Every line below should be copied exactly; drop the pictures.
Source material Start Marker
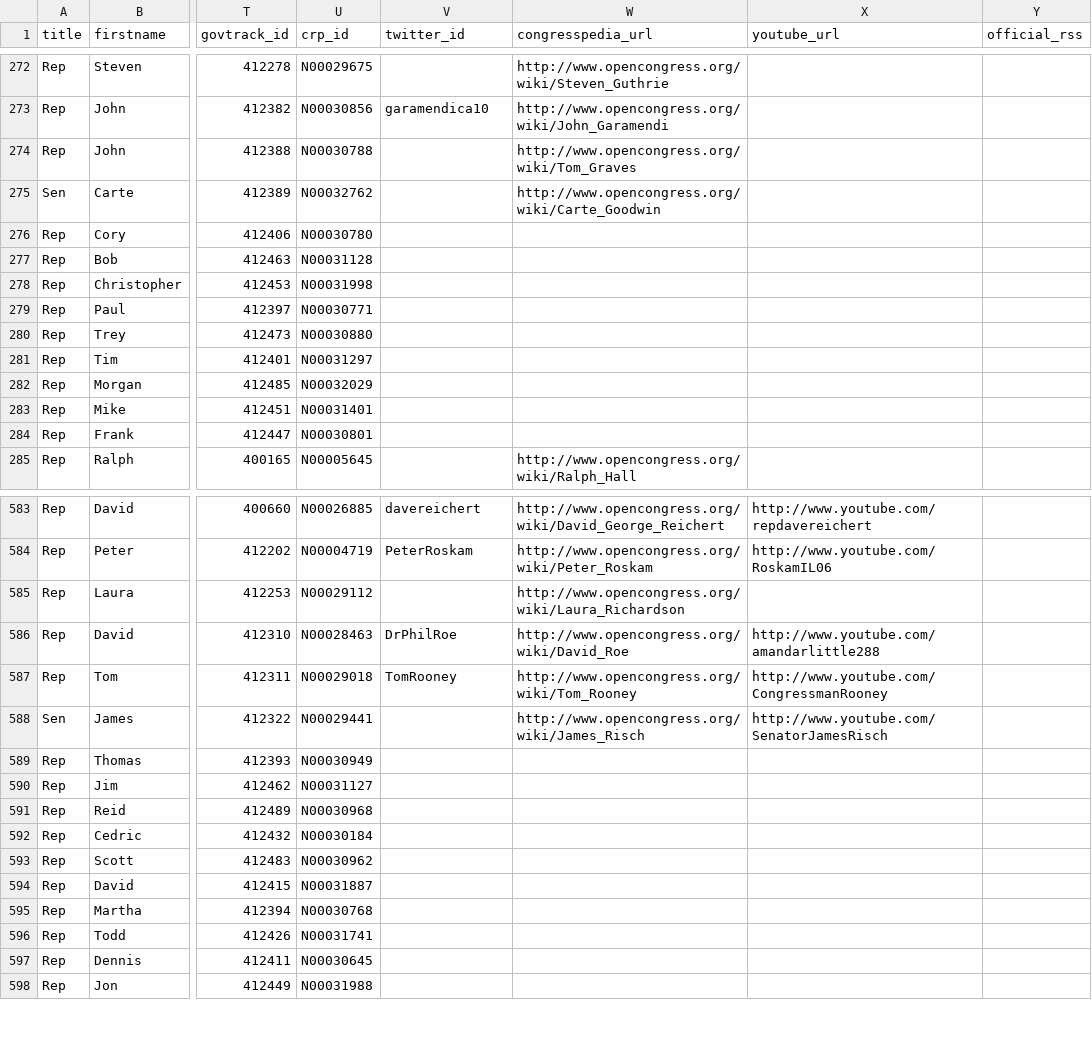
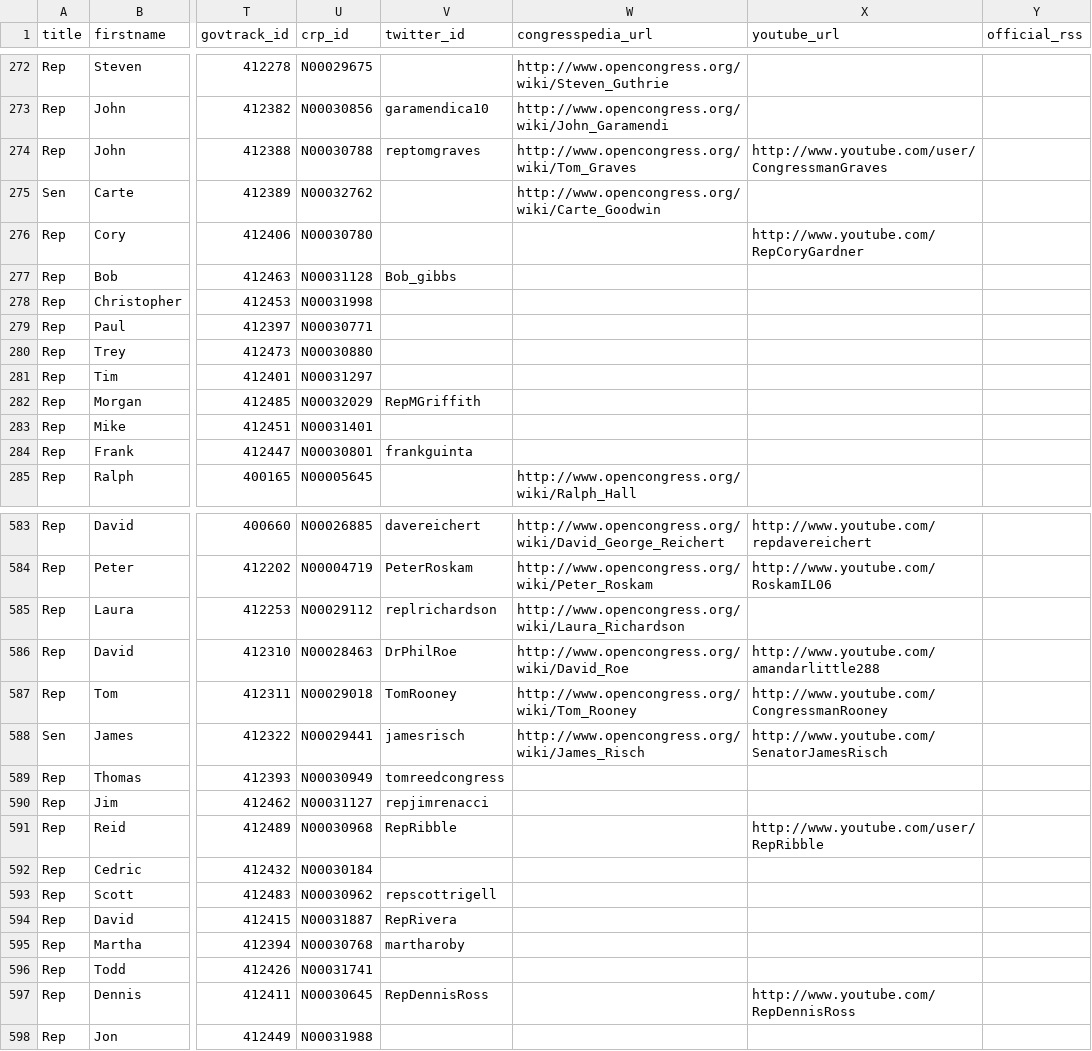
Before and after one commit to sunlightlabs/streamcongress, a CSV file: data/legislators.csv, drawn as a sheet; only a part is shown, gaps mark what is left out; the diff covers the shown part only; the diff names each change by its address in the sheet, - before the commit and + after, or states it on an @@ line.

Commit message:
Load new Twitter accounts. [#8990585]

```diff
--- a/data/legislators.csv
+++ b/data/legislators.csv
-V274 (twitter_id): (empty)
+V274 (twitter_id): reptomgraves
-X274 (youtube_url): (empty)
+X274 (youtube_url): http://www.youtube.com/user/CongressmanGraves
-X276 (youtube_url): (empty)
+X276 (youtube_url): http://www.youtube.com/RepCoryGardner
-V277 (twitter_id): (empty)
+V277 (twitter_id): Bob_gibbs
-V282 (twitter_id): (empty)
+V282 (twitter_id): RepMGriffith
-V284 (twitter_id): (empty)
+V284 (twitter_id): frankguinta
-V585 (twitter_id): (empty)
+V585 (twitter_id): replrichardson
-V588 (twitter_id): (empty)
+V588 (twitter_id): jamesrisch
-V589 (twitter_id): (empty)
+V589 (twitter_id): tomreedcongress
-V590 (twitter_id): (empty)
+V590 (twitter_id): repjimrenacci
-V591 (twitter_id): (empty)
+V591 (twitter_id): RepRibble
-X591 (youtube_url): (empty)
+X591 (youtube_url): http://www.youtube.com/user/RepRibble
-V593 (twitter_id): (empty)
+V593 (twitter_id): repscottrigell
-V594 (twitter_id): (empty)
+V594 (twitter_id): RepRivera
-V595 (twitter_id): (empty)
+V595 (twitter_id): martharoby
-V597 (twitter_id): (empty)
+V597 (twitter_id): RepDennisRoss
-X597 (youtube_url): (empty)
+X597 (youtube_url): http://www.youtube.com/RepDennisRoss
```
Also changed, not shown: 144 edited cells elsewhere in this file, 1 other file.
Source material End Marker
Task answer →
Before and after one commit to sunlightlabs/streamcongress, a CSV file: data/legislators.csv, drawn as a sheet; only a part is shown, gaps mark what is left out; the diff covers the shown part only; the diff names each change by its address in the sheet, - before the commit and + after, or states it on an @@ line.

Commit message:
Load new Twitter accounts. [#8990585]

```diff
--- a/data/legislators.csv
+++ b/data/legislators.csv
-V274 (twitter_id): (empty)
+V274 (twitter_id): reptomgraves
-X274 (youtube_url): (empty)
+X274 (youtube_url): http://www.youtube.com/user/CongressmanGraves
-X276 (youtube_url): (empty)
+X276 (youtube_url): http://www.youtube.com/RepCoryGardner
-V277 (twitter_id): (empty)
+V277 (twitter_id): Bob_gibbs
-V282 (twitter_id): (empty)
+V282 (twitter_id): RepMGriffith
-V284 (twitter_id): (empty)
+V284 (twitter_id): frankguinta
-V585 (twitter_id): (empty)
+V585 (twitter_id): replrichardson
-V588 (twitter_id): (empty)
+V588 (twitter_id): jamesrisch
-V589 (twitter_id): (empty)
+V589 (twitter_id): tomreedcongress
-V590 (twitter_id): (empty)
+V590 (twitter_id): repjimrenacci
-V591 (twitter_id): (empty)
+V591 (twitter_id): RepRibble
-X591 (youtube_url): (empty)
+X591 (youtube_url): http://www.youtube.com/user/RepRibble
-V593 (twitter_id): (empty)
+V593 (twitter_id): repscottrigell
-V594 (twitter_id): (empty)
+V594 (twitter_id): RepRivera
-V595 (twitter_id): (empty)
+V595 (twitter_id): martharoby
-V597 (twitter_id): (empty)
+V597 (twitter_id): RepDennisRoss
-X597 (youtube_url): (empty)
+X597 (youtube_url): http://www.youtube.com/RepDennisRoss
```
Also changed, not shown: 144 edited cells elsewhere in this file, 1 other file.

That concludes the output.